NEW YORK (Reuters Health) - People who have trouble reading and understanding health information may also be worse off when it comes to their actual health, a new research review finds.
The study, reported in the Annals of Internal Medicine, reviewed past research on people’s health literacy.
The term refers to a person’s ability to read and understand information about a health condition or to deal with health-related numbers. Someone with diabetes, for example, has to regularly deal with various numbers — from tracking blood sugar levels to counting carbohydrates.
“I think there’s a lot of research attention now being focused on how well people understand the health information they’re given,” said Nancy D. Berkman, a researcher at RTI International, a non-profit institute based in Research Triangle Park, North Carolina.
And, probably not surprisingly, studies are showing that a poor understanding of health information may translate into poorer health.
In its research review, Berkman’s team found that across 96 studies, people with low health literacy — usually measured with short tests of reading and number skills — tended to be hospitalized more often than people with greater literacy.
They also had more visits to the emergency room and were less likely to get certain preventive services — including flu shots and mammograms to detect breast cancer.
Many factors go along with health literacy. Older adults tend to have greater difficulty with the jargon and numbers than younger people do. The same is true for less-educated people versus those with more education.
But Berkman said that even when studies control for those factors, there is still a link between health literacy, itself, and poorer health.
Among elderly people, the evidence suggests that those with low health literacy have generally poorer health and die sooner.
In one study Berkman’s team examined, nearly 3,300 older U.S. adults were followed for about seven years.

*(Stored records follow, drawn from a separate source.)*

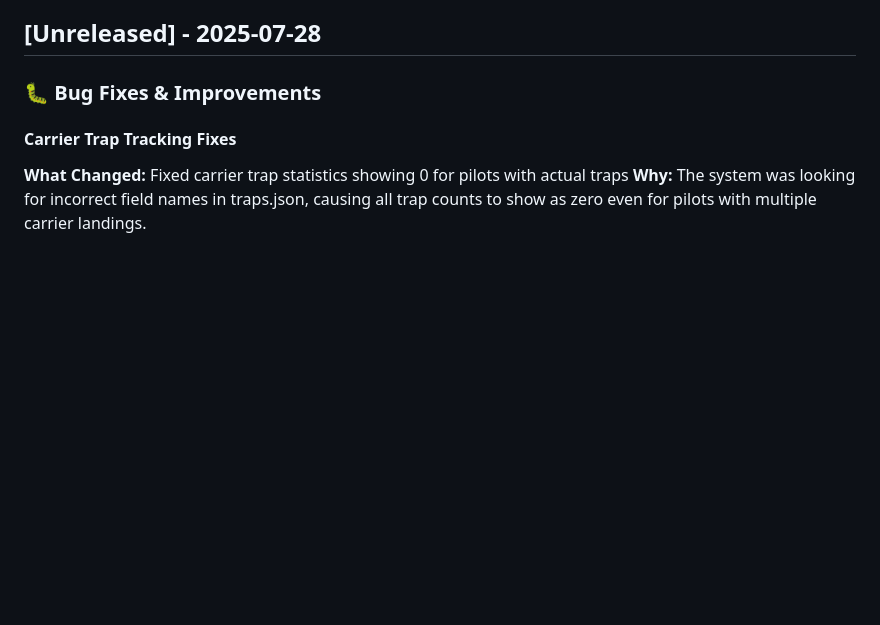
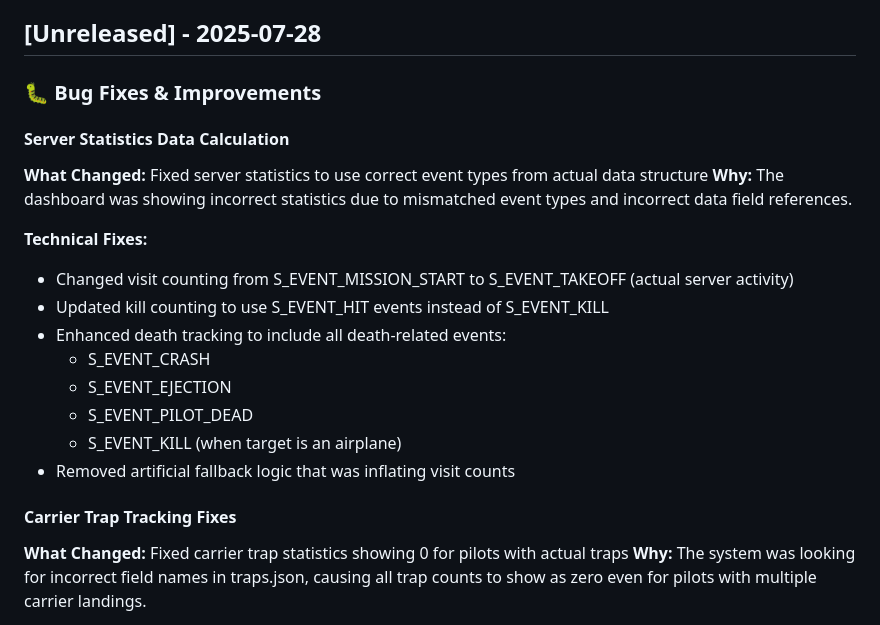
Before and after one commit to socialoutcast/DCS-Statistics-Website-Uploader, a Markdown page: CHANGELOG.md, the part around the change. GitHub-like rendering; blank space fills up the shorter version.

Commit message:
Update CHANGELOG.md with server stats calculation fixes

```diff
--- a/CHANGELOG.md
+++ b/CHANGELOG.md
@@ -5,6 +5,20 @@ All notable changes to the DCS Statistics Website Uploader project.
 ## [Unreleased] - 2025-07-28
 
 ### 🐛 Bug Fixes & Improvements
+
+#### Server Statistics Data Calculation
+**What Changed:** Fixed server statistics to use correct event types from actual data structure
+**Why:** The dashboard was showing incorrect statistics due to mismatched event types and incorrect data field references.
+
+**Technical Fixes:**
+- Changed visit counting from S_EVENT_MISSION_START to S_EVENT_TAKEOFF (actual server activity)
+- Updated kill counting to use S_EVENT_HIT events instead of S_EVENT_KILL
+- Enhanced death tracking to include all death-related events:
+  - S_EVENT_CRASH
+  - S_EVENT_EJECTION
+  - S_EVENT_PILOT_DEAD
+  - S_EVENT_KILL (when target is an airplane)
+- Removed artificial fallback logic that was inflating visit counts
 
 #### Carrier Trap Tracking Fixes
 **What Changed:** Fixed carrier trap statistics showing 0 for pilots with actual traps
```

Of those with poor health literacy, 38 percent died during the study period, compared with 19 percent of those with “adequate” literacy.
Even when the researchers accounted for income, education, race and medical conditions at the study’s start, poor literacy remained linked to a higher death risk.
Neither that study, nor any single study in the review, prove that low health literacy, itself, is the culprit.
But overall, the review supports the idea that health literacy matters, according to an editorial published with the report.
The study “reinforces the conventional wisdom that improving health literacy will help to improve outcomes,” write Cynthia Baur, of the U.S. Centers for Disease Control and Prevention, and Nancy Ostrove, of the U.S. Food and Drug Administration.
Berkman said that researchers are studying a number of ways to address the problem — from the “big-picture” issues, like making written health information more consumer-friendly, to helping doctors improve their communication with patients.
Last year, the U.S. Department of Health launched the “National Action Plan to Improve Health Literacy.” It said one goal is to work with industry and other groups to cut jargon from patient handouts, medical forms, official health recommendations and health Web sites, among other places.
Other aims were to improve doctor-patient communication and support local communities in starting health education programs.
People can also take steps to help themselves, Berkman said. If you don’t understand something your doctor tells you or gives you to read, she said, don’t assume you are the problem.
“Don’t be afraid to ask questions about your medical condition, or about something you’ve read,” Berkman said.
Bringing your spouse or other family member to your doctor visit can also be a good idea, she noted — especially if you have a complicated medical condition, or multiple health problems.
SOURCE: bit.ly/r0BW44 Annals of Internal Medicine, July 19, 2011.